Two runoff farming water harvesting groups are generally recognized, 1. rainwater harvesting and 2. floodwater harvesting. Rainwater harvesting can be further divided into 1. microcatchment, and 2. macrocatchment runoff farming types. Floodwater harvesting can also be divided into two 1. within streambed and 2. through diversion runoff farming types. Microcatchment runoff farming is a method of collecting surface runoff from a small catchment area and storing it in the root zone of an adjacent infiltration area. Macrocatchment runoff farming (catchment area being 1,000 m 2- 200 ha) system is referred to by some authors as "runoff farming water harvesting from long slopes", as " medium-sized catchment water harvesting" or as "harvesting from external catchment systems". Runoff farming with floodwater harvesting comprises a systems with catchments being many square kilometers in size, from which runoff water flows through a major wadi (bed of an ephemeral stream or river), the water is forced to infiltrate and the wetted area can be used for agriculture or pasture improvement. Runoff farming requires relatively large labor inputs and land. Development of runoff farming is increasing specially in semi-arid and arid areas after 1950, partly due to the successful reconstruction of ancient water harvesting farms in the Negev. Low-cost efficient use of runoff farming in arid zones for food and fuel production could help to restore self sufficiency in food production for local populations in many dry regions. Countries where this method has been used include Egypt, Tunisia, Libya, and southern Algeria. Some other countries outside Africa include Isreal, Jordan, North Yemen, India, Pakistan and the Soviet Union.

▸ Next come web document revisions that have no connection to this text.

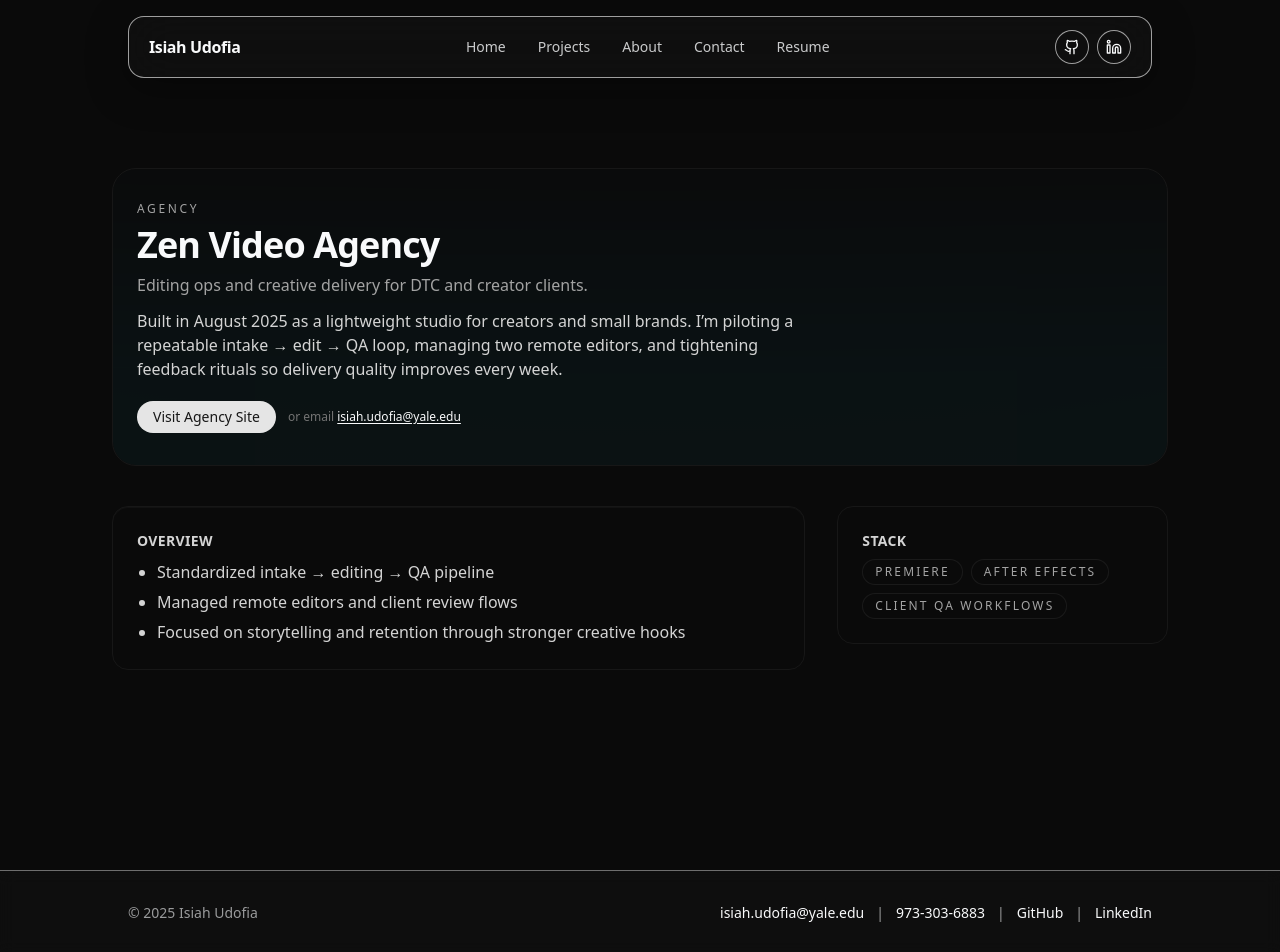
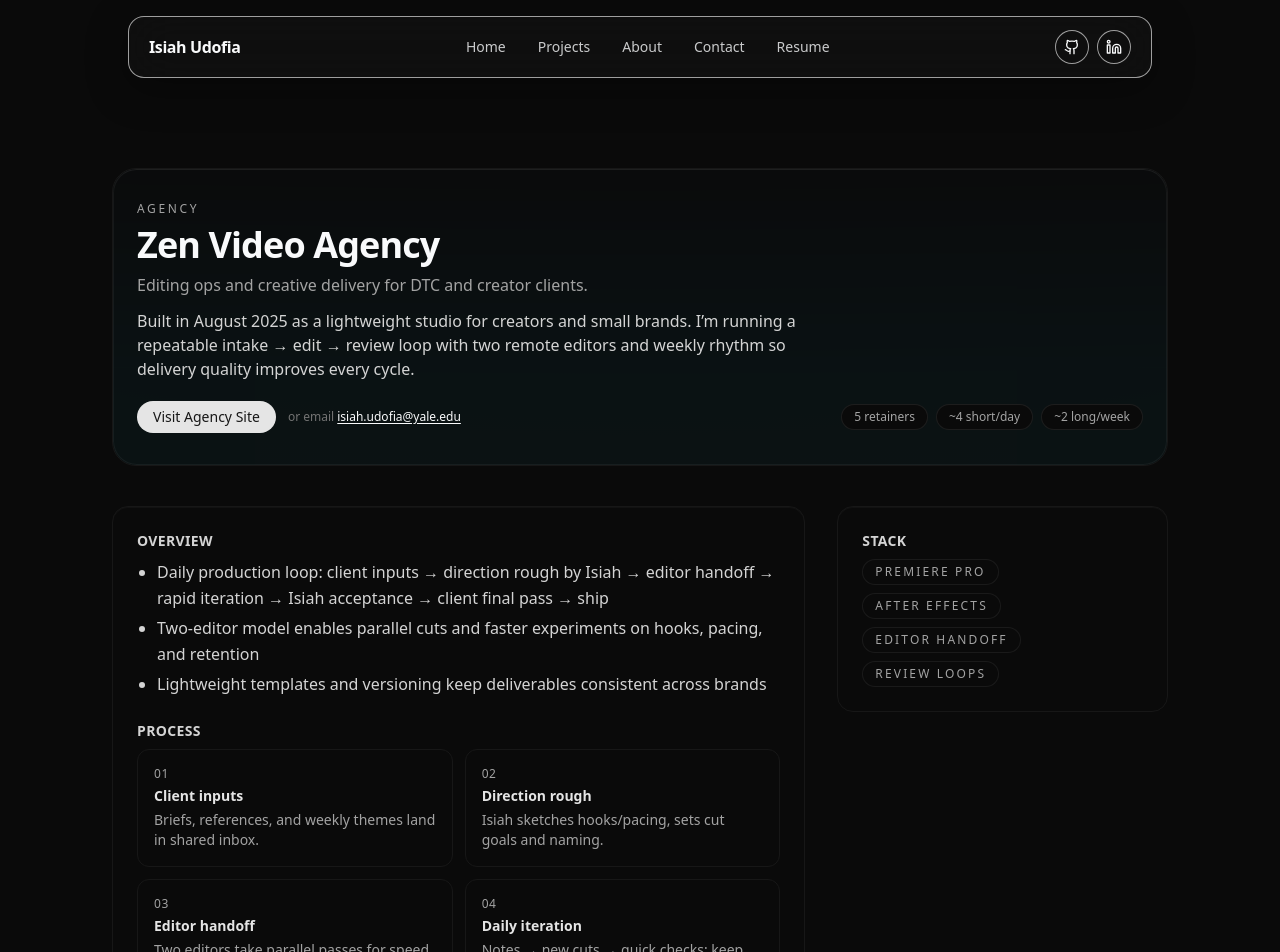
Before and after one commit to iudofia2026/isiahudofia.com, a Next.js app: page /projects/zen-video-agency in a window 1280 px wide. Shown: the top 952 px of the page. Built offline with nearby package versions, Linux system fonts and the light colour scheme.

Commit message:
Refine Zen video agency workflow

```diff
--- a/app/(routes)/projects/zen-video-agency/page.tsx
+++ b/app/(routes)/projects/zen-video-agency/page.tsx
@@ -5,7 +5,7 @@ import { projects } from "../../../../data/projects";
 export const metadata = {
   title: "Zen Video Agency",
   description:
-    "Editing ops and creative delivery for DTC and creator clients. Premiere Pro + After Effects with a standardized intake → edit → QA pipeline.",
+    "Editing ops and creative delivery for DTC and creator clients. Premiere Pro + After Effects with a standardized intake → edit → review loop.",
 };
 
 function getProject(): Project | undefined {
@@ -13,12 +13,10 @@ function getProject(): Project | undefined {
 }
 
 function deriveChips(p: Project): string[] {
-  if (Array.isArray(p.stack) && p.stack.length) return p.stack.slice(0, 5);
-  if (Array.isArray(p.metrics) && p.metrics.length) return p.metrics.map((m) => m.label).slice(0, 5);
+  if (Array.isArray(p.stack) && p.stack.length) return p.stack.slice(0, 4);
+  if (Array.isArray(p.metrics) && p.metrics.length) return p.metrics.map((m) => m.label).slice(0, 4);
   if (Array.isArray(p.highlights) && p.highlights.length) {
-    return p.highlights
-      .slice(0, 4)
-      .map((h) => h.split(/[—–-]/)[0].trim().split(" ").slice(0, 2).join(" "));
+    return p.highlights.slice(0, 4).map((h) => h.split(/[—–-]/)[0].trim());
   }
   return [];
 }
@@ -32,36 +30,58 @@ export default function Page() {
   const accentFrom = "#0EA5E9";
   const accentTo = "#22D3EE";
 
+  const throughput = ["5 retainers", "~4 short/day", "~2 long/week"];
+
+  const processSteps = [
+    { n: 1, t: "Client inputs", d: "Briefs, references, and weekly themes land in shared inbox." },
+    { n: 2, t: "Direction rough", d: "Isiah sketches hooks/pacing, sets cut goals and naming." },
+    { n: 3, t: "Editor handoff", d: "Two editors take parallel passes for speed and variance." },
+    { n: 4, t: "Daily iteration", d: "Notes → new cuts → quick checks; keep what lifts retention." },
+    { n: 5, t: "Acceptance", d: "Isiah approves a version and frames it for client review." },
+    { n: 6, t: "Client pass", d: "Final changes come back; editors apply and prep deliverables." },
+    { n: 7, t: "Ship", d: "Exports, thumbnails, and versioning recorded to template set." },
+  ];
+
   return (
     <article className="container py-14">
-      <section className="relative overflow-hidden rounded-3xl border border-neutral-900 bg-neutral-950/60 px-6 py-8">
+      <section className="relative overflow-hidden rounded-3xl border border-neutral-900 bg-neutral-950/60 px-6 py-8 shadow-[inset_0_1px_0_rgba(255,255,255,0.03)]">
         <div
-          aria-hidden
+          aria-hidden="true"
           className="pointer-events-none absolute inset-0 -z-10 opacity-10"
           style={{
             background: `radial-gradient(120% 120% at 50% 0%, ${accentFrom}, ${accentTo})`,
             maskImage: "linear-gradient(to bottom, rgba(0,0,0,0.2), rgba(0,0,0,1) 70%)",
           }}
         />
+        <div
+          aria-hidden="true"
+          className="pointer-events-none absolute inset-0 rounded-3xl"
+          style={{
+            boxShadow:
+              "0 0 0 1px rgba(255,255,255,0.05) inset, 0 10px 40px -10px rgba(34,211,238,0.15)",
+          }}
+        />
+
         <p className="text-xs tracking-[0.22em] text-neutral-400">AGENCY</p>
         <h1 className="mt-2 text-3xl md:text-4xl font-semibold tracking-tight">{project.title}</h1>
         <p className="mt-2 max-w-2xl text-neutral-400">{project.tagline}</p>
         <p className="mt-3 max-w-2xl text-neutral-300">
-          Built in August 2025 as a lightweight studio for creators and small brands. I’m piloting a
-          repeatable intake → edit → QA loop, managing two remote editors, and tightening feedback
-          rituals so delivery quality improves every week.
+          Built in August 2025 as a lightweight studio for creators and small brands. I’m running a
+          repeatable intake → edit → review loop with two remote editors and weekly rhythm so
+          delivery quality improves every cycle.
         </p>
+
         <div className="mt-5 flex flex-wrap items-center gap-3">
           <a
             href="https://zeneditingagency.netlify.app/"
             target="_blank"
             rel="noopener noreferrer"
-            className="rounded-full bg-neutral-200 px-4 py-1.5 text-sm font-medium text-neutral-900 hover:bg-white"
+            className="rounded-full bg-neutral-200 px-4 py-1.5 text-sm font-medium text-neutral-900 transition hover:bg-white hover:shadow-[0_6px_24px_-8px_rgba(255,255,255,0.4)]"
           >
             Visit Agency Site
           </a>
           <span className="text-xs text-neutral-500">
-            or email{' '}
+            or email{" "}
             <a
               className="underline underline-offset-2 hover:text-neutral-300"
               href="mailto:isiah.udofia@yale.edu"
@@ -69,6 +89,17 @@ export default function Page() {
               isiah.udofia@yale.edu
             </a>
           </span>
+
+          <div className="ml-auto flex flex-wrap gap-2">
+            {throughput.map((pill) => (
+              <span
+                key={pill}
+                className="rounded-full border border-neutral-800/70 bg-neutral-950 px-3 py-1 text-xs text-neutral-400"
+              >
+                {pill}
+              </span>
+            ))}
+          </div>
         </div>
       </section>
 
@@ -77,25 +108,48 @@ export default function Page() {
           <div className="h-full rounded-2xl border border-neutral-900 bg-neutral-950/60 p-6 shadow-[inset_0_1px_0_rgba(255,255,255,0.03)]">
             <h2 className="mb-2 text-sm font-semibold uppercase tracking-wide text-neutral-300">Overview</h2>
             <ul className="list-disc pl-5 leading-relaxed text-neutral-300">
-              {(project.highlights ?? [
-                "Launched Aug 2025; managing 5 creator/brand clients with ongoing deliverables.",
-                "Standardized intake → editing → QA pipeline ensures predictable delivery.",
-                "Playbooks for client communication and retention.",
-                "Delegated editing workflows to 2 remote editors, with async review flows.",
-              ]).map((h, i) => (
+              {(project.highlights ?? []).map((h, i) => (
                 <li key={i} className="mt-1">
                   {h}
                 </li>
               ))}
             </ul>
+
+            <div className="mt-6">
+              <h3 className="mb-2 text-sm font-semibold uppercase tracking-wide text-neutral-300">
+                Process
+              </h3>
+              <ol className="grid gap-3 sm:grid-cols-2">
+                {processSteps.map((s) => (
+                  <li
+                    key={s.n}
+                    className="group relative rounded-xl border border-neutral-900 bg-neutral-950/60 p-4 transition hover:border-neutral-700"
+                  >
+                    <div className="mb-1 text-xs font-medium tracking-wider text-neutral-400">
+                      {String(s.n).padStart(2, "0")}
+                    </div>
+                    <div className="text-sm font-semibold text-neutral-200">{s.t}</div>
+                    <p className="mt-1 text-sm text-neutral-400">{s.d}</p>
+                    <div
+                      aria-hidden
+                      className="pointer-events-none absolute inset-0 rounded-xl opacity-0 transition group-hover:opacity-100"
+                      style={{
+                        boxShadow:
+                          "inset 0 1px 0 rgba(255,255,255,0.04), 0 8px 30px -12px rgba(34,211,238,0.18)",
+                      }}
+                    />
+                  </li>
+                ))}
+              </ol>
+            </div>
           </div>
         </section>
 
         <aside>
-          <div className="rounded-2xl border border-neutral-900 bg-neutral-950/60 p-6">
+          <div className="rounded-2xl border border-neutral-900 bg-neutral-950/60 p-6 shadow-[inset_0_1px_0_rgba(255,255,255,0.03)]">
             <h3 className="mb-2 text-sm font-semibold uppercase tracking-wide text-neutral-300">Stack</h3>
             <div className="flex flex-wrap gap-2">
-              {chips.map((chip) => (
+              {(chips ?? []).map((chip) => (
                 <span
                   key={chip}
                   className="rounded-full border border-neutral-800/60 bg-neutral-950 px-3 py-1 text-xs uppercase tracking-[0.18em] text-neutral-400"
@@ -103,7 +157,7 @@ export default function Page() {
                   {chip}
                 </span>
               ))}
-              {chips.length === 0 && (
+              {(chips ?? []).length === 0 && (
                 <span className="text-xs text-neutral-500">No tags available</span>
               )}
             </div>
--- a/data/projects.ts
+++ b/data/projects.ts
@@ -38,11 +38,11 @@ export const projects: Project[] = [
     title: "Zen Video Agency",
     tagline: "Editing ops and creative delivery for DTC and creator clients.",
     dates: "2022 — Present",
-    stack: ["Premiere", "After Effects", "Client QA workflows"],
+    stack: ["Premiere Pro", "After Effects", "Editor handoff", "Review loops"],
     highlights: [
-      "Standardized intake → editing → QA pipeline",
-      "Managed remote editors and client review flows",
-      "Focused on storytelling and retention through stronger creative hooks"
+      "Daily production loop: client inputs → direction rough by Isiah → editor handoff → rapid iteration → Isiah acceptance → client final pass → ship",
+      "Two-editor model enables parallel cuts and faster experiments on hooks, pacing, and retention",
+      "Lightweight templates and versioning keep deliverables consistent across brands"
     ],
     links: [{ label: "Agency playbook", href: "#" }],
     // Keep metrics empty (no MRR or fabricated numbers)
```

There should be a global cooperation between scientists and practitioners involved in waterharvesting and runoff farming. By learning from failures and successes, a high degree of sustainability might be reached, similar to the one which apparently existed in the past thousand of years. Runoff farming has proved to be a valuable tool especially in dry marginal areas to increase crop yields and reduce cropping risk, to improve pasture growth, to boost re-afforestation, to allow a higher degree of food production, to fight soil erosion, to make best use of available water resources, to suppress soil salinity and, in a few cases and to recharge the local groundwater.